For whatever ratings are worth from “conservative” organizations – and they’re not worth a lot, except to provide a snapshot of legislative action -- I must give props to the Idaho Freedom Foundation’s Wayne Hoffman.

There were some howls of protest from the Statehouse earlier this year when Hoffman issued his “Freedom Index” rating that gave 51 lawmakers (almost half the Legislature) failing grades on his conservative scale. Some legislators pointed out that in 2015, the American Conservative Union listed Idaho as one of the most conservative states in the country. Rep. Luke Malek of Coeur d’Alene, one of Hoffman’s favorite targets for attack, had a 91 percent rating by the ACU and was just a single percentage off from being Idaho’s most conservative House member. 

The ACU’s recently released rankings for 2016 were not so flattering for the Gem State’s politicos – giving substance to Hoffman’s claim that the Legislature is not as conservative as people think. The ACU gave 42 legislators marks at 60 percent or below, which isn’t far off Hoffman’s scorecard. Overall, the House and Senate scored in the low 60s and Republicans were in the low 70s.

Those numbers will hardly create excitement with the tea party crowd. The Indiana House, by contrast, had a 75 percent overall conservative rating and Republicans in that chamber averaged 88 percent.

So, take a victory lap, Wayne. “Just because you’re a Republican doesn’t mean you’re a conservative. We’ve been saying that for a few years now, and it’s starting to get through to people.”

Hoffman grades on hundreds of bills that apply in some fashion to free-market issues. The ACU selected 15 issues for the Senate and 16 for the House. As the ACU describes, “this wide range of issues are designed to give citizens an accurate assessment that conveys which of Idaho’s elected leaders best defend the principles of a free society: Life, Liberty and Property.”

Issues change every year on the ACU scorecard, and so do the rating numbers. Social issues, where Republicans typically vote a party line, can inflate numbers in any year. “In 2015, legislators voted on social issues, guns, abortion and capital gains taxes,” said Ian Walters, an ACU spokesman. 

What do these rankings mean in the real world? Not much in most places. Legislators with lofty conservative ranking might slide those high numbers in their campaign brochures, and Democrats will ignore the scorecards because they rank toward the bottom of any conservative scale. But ratings and rankings do provide some buzz in the legislative arena – especially when Wayne Hoffman’s name is part of the conversation.

“What Wayne thinks matters not at all to me,” says Sen. Shawn Keough of Sandpoint, who co-chairs the Legislature’s budget committee. “Why does Wayne get all the attention? Do we feed him and his organization by giving him that attention? What if we ignored him? On some scorecards I am perfect, others not so much, and on many I’m in-between – good and bad, subjective of course to those who are doing the grading.”
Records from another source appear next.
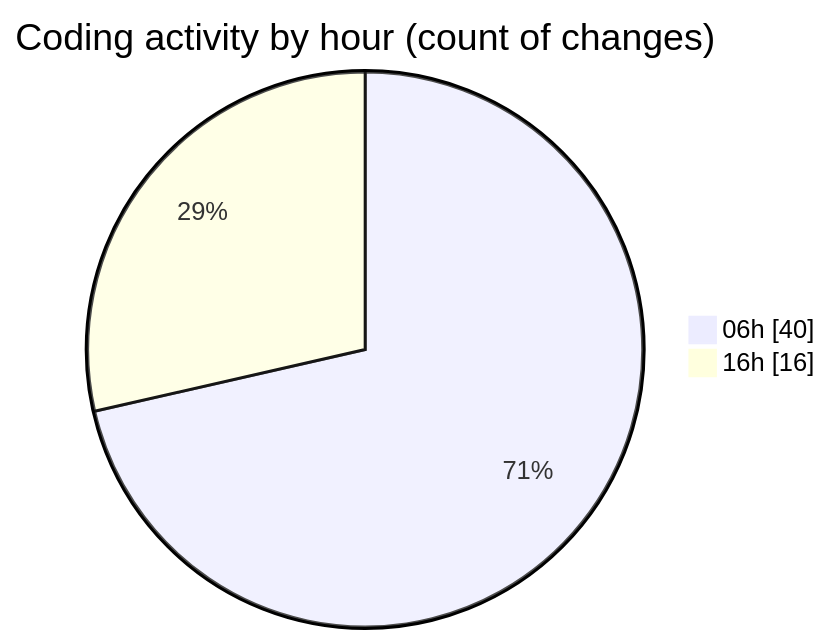
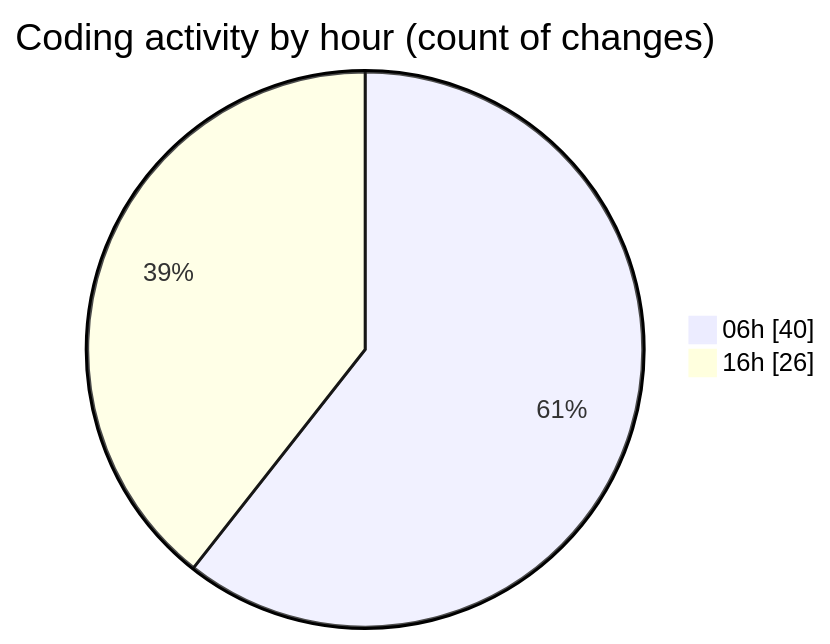
The second of 2 diagrams in 2025-02-25/micros/README.md (charlie-sans/code-tracking), drawn with Mermaid before and after one commit. The commit also changed other lines of this file and 1 other file, not shown here.

````diff
--- a/2025-02-25/micros/README.md
+++ b/2025-02-25/micros/README.md
@@ -43,6 +45,6 @@
 ```mermaid
 pie showData
 title Coding activity by hour (count of changes)
 "06h" : 40
-"16h" : 16
+"16h" : 26
 ```
````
On the American Conservative Union scale, Keough gets a 53 percent rating – which is in line with Hoffman’s F- for the Sandpoint Republican. Last year, Keough was at 83 percent with the ACU. So according to the rankings, she’s somewhere between being RINO (Republican in name only), or tea party conservative. 

“The ultimate scorecard comes at election time, and that is what matters,” says Keough.

Malek, who never walks away from a fight with the Idaho Freedom Foundation, may be more conservative than Hoffman thinks. He graded at 71 percent this year, 20 points below last year, but he’s still on the conservative side. This year’s mark puts Malek just behind House Majority Leader Mike Moyle of Star and Rep. Judy Boyle of Midvale, and a pinch above Reps. Tom Loertscher of Iona and Lynn Luker of Boise. No one – except maybe Hoffman – can seriously contest the conservative credentials of those four.

“I don’t take what Wayne Hoffman says into account because I don’t view him as a credible source as I am making decisions about policy,” Malek says.

But the American Conservative Union lends some credibility to Hoffman’s “freedom” scorecard, which is more important to him than winning popularity contests at the Statehouse.

Chuck Malloy, a long-time Idaho journalist, is a columnist with Idaho Politics Weekly and an editorial writer with the Idaho Press-Tribune.